● **Exercise objective**
The lines you return must be all those in the data that hold the string "name".

:: The input

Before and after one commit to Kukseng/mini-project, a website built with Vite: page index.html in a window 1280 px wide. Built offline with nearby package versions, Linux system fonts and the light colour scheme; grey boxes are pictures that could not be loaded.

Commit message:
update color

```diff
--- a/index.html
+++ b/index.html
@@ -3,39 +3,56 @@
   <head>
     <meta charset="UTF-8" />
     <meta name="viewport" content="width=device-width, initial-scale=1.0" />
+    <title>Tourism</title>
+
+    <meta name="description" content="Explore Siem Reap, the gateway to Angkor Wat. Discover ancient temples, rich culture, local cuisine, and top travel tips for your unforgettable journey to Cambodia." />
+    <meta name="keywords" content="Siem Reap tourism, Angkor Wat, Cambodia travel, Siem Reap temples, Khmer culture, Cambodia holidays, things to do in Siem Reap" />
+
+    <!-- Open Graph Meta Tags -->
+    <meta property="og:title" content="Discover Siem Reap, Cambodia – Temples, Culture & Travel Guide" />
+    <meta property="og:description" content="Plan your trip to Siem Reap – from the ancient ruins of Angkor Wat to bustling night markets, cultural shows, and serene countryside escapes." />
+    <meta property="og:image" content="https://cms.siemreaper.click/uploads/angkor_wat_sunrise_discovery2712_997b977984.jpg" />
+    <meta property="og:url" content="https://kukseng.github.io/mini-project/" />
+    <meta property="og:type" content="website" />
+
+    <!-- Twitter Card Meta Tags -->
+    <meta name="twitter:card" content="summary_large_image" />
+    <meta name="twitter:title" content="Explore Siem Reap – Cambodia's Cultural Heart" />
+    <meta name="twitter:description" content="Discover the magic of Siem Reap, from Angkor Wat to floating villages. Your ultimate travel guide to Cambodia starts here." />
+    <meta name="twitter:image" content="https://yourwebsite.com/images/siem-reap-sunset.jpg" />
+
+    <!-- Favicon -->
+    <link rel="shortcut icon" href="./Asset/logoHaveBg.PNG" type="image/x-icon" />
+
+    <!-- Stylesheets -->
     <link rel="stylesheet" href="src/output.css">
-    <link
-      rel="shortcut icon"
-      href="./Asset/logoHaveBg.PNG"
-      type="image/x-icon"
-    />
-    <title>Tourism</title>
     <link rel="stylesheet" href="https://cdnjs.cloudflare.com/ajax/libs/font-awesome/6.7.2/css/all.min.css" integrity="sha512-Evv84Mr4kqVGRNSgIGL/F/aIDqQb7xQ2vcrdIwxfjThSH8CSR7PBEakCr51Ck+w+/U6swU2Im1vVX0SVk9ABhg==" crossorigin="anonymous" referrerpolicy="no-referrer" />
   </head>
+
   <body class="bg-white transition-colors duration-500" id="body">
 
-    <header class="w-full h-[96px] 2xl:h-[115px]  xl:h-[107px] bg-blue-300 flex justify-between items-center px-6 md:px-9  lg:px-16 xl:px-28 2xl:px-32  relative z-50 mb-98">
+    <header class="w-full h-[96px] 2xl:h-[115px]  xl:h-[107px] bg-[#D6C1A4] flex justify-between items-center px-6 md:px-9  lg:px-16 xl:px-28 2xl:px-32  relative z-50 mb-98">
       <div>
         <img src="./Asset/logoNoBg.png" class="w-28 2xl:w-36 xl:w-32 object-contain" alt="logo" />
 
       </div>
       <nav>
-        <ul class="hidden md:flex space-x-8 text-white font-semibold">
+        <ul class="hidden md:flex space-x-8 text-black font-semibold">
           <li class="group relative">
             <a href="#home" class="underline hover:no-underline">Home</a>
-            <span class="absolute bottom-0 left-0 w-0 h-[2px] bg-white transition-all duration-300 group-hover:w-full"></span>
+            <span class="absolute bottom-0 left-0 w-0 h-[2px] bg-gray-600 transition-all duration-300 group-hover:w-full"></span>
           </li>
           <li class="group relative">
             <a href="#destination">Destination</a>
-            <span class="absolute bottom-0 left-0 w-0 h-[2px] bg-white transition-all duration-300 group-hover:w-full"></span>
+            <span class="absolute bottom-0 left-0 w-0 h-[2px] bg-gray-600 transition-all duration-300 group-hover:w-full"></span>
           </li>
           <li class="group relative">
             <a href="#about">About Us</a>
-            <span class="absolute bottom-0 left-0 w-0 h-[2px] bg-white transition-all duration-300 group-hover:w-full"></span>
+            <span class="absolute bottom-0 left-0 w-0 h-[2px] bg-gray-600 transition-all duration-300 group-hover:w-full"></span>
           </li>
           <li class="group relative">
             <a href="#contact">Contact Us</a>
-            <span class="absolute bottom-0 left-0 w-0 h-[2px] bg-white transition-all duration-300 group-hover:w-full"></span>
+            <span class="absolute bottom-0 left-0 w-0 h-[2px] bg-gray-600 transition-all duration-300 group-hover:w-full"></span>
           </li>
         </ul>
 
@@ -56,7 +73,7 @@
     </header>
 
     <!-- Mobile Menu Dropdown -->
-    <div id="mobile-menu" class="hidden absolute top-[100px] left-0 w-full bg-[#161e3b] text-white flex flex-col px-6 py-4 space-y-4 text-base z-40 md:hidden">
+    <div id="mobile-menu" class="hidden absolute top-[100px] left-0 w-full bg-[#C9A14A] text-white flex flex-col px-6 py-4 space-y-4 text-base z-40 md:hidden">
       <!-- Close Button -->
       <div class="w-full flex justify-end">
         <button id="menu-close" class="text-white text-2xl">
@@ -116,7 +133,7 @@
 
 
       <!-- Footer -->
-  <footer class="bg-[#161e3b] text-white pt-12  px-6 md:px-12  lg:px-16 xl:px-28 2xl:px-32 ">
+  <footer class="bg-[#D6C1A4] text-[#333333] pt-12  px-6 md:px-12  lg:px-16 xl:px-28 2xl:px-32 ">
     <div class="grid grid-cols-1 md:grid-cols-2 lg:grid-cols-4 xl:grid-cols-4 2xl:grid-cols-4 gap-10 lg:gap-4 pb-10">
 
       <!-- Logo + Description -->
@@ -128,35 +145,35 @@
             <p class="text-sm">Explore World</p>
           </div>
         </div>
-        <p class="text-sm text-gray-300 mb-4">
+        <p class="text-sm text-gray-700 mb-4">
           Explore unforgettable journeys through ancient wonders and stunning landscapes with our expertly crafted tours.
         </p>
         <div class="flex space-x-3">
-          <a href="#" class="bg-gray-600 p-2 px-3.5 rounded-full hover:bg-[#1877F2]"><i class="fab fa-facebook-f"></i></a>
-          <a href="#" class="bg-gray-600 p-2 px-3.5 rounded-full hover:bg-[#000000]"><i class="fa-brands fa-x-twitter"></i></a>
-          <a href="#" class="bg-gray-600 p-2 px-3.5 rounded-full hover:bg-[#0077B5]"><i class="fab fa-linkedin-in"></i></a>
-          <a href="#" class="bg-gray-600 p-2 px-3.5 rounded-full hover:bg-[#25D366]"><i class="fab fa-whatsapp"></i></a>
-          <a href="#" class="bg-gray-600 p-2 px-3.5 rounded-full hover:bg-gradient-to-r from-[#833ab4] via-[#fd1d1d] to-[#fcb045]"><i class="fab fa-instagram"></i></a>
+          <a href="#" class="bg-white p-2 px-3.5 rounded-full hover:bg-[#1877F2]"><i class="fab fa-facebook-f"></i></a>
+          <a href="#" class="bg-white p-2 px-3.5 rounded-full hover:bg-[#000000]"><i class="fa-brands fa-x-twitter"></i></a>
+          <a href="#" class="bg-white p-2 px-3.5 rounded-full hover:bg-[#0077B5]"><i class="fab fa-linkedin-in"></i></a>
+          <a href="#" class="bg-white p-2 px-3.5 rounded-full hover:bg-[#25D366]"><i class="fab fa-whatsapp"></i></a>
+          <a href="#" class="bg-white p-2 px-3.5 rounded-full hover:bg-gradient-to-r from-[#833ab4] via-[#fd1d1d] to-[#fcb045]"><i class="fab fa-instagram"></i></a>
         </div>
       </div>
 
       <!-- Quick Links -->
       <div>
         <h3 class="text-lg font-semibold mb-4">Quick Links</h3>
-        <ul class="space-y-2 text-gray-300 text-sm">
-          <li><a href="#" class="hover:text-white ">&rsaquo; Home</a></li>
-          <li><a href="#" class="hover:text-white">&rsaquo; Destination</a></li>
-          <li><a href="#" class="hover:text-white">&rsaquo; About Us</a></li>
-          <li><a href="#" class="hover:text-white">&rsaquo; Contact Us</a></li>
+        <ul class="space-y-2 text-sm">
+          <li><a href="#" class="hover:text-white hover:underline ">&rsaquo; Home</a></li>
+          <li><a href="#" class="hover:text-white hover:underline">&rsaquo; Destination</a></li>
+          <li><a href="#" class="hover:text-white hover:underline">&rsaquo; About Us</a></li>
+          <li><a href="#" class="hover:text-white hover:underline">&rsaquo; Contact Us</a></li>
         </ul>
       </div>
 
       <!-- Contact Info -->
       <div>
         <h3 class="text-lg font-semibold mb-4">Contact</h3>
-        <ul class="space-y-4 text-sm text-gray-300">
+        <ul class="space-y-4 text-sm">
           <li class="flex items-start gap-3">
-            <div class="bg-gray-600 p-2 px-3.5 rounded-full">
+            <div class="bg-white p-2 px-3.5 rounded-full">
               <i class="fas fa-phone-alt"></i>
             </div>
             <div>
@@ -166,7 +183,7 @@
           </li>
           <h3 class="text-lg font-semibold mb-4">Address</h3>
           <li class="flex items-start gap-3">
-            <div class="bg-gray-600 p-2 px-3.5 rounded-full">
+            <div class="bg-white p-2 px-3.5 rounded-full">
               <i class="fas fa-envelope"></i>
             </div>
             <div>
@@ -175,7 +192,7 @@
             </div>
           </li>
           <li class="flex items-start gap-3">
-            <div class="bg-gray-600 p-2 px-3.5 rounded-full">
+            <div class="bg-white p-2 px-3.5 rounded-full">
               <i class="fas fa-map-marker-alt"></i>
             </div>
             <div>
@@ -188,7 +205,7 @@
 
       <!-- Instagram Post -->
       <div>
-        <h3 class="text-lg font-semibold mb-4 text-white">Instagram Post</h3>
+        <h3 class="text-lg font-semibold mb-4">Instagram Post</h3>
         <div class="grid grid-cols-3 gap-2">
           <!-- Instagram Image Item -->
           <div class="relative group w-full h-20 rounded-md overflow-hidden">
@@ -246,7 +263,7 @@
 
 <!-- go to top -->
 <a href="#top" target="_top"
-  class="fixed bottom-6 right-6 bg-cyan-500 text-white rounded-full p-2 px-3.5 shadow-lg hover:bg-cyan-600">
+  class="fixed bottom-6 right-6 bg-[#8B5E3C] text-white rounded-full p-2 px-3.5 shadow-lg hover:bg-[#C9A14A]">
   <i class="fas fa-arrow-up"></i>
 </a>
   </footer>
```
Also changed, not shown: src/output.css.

::::

● **Answer section**
     <meta name="viewport" content="width=device-width, initial-scale=1.0" />
+    <meta name="description" content="Explore Siem Reap, the gateway to Angkor Wat. Discover ancient temples, rich culture, local cuisine, and top travel tips for your unforgettable journey to Cambodia." />
+    <meta name="keywords" content="Siem Reap tourism, Angkor Wat, Cambodia travel, Siem Reap temples, Khmer culture, Cambodia holidays, things to do in Siem Reap" />
+    <meta name="twitter:card" content="summary_large_image" />
+    <meta name="twitter:title" content="Explore Siem Reap – Cambodia's Cultural Heart" />
+    <meta name="twitter:description" content="Discover the magic of Siem Reap, from Angkor Wat to floating villages. Your ultimate travel guide to Cambodia starts here." />
+    <meta name="twitter:image" content="https://yourwebsite.com/images/siem-reap-sunset.jpg" />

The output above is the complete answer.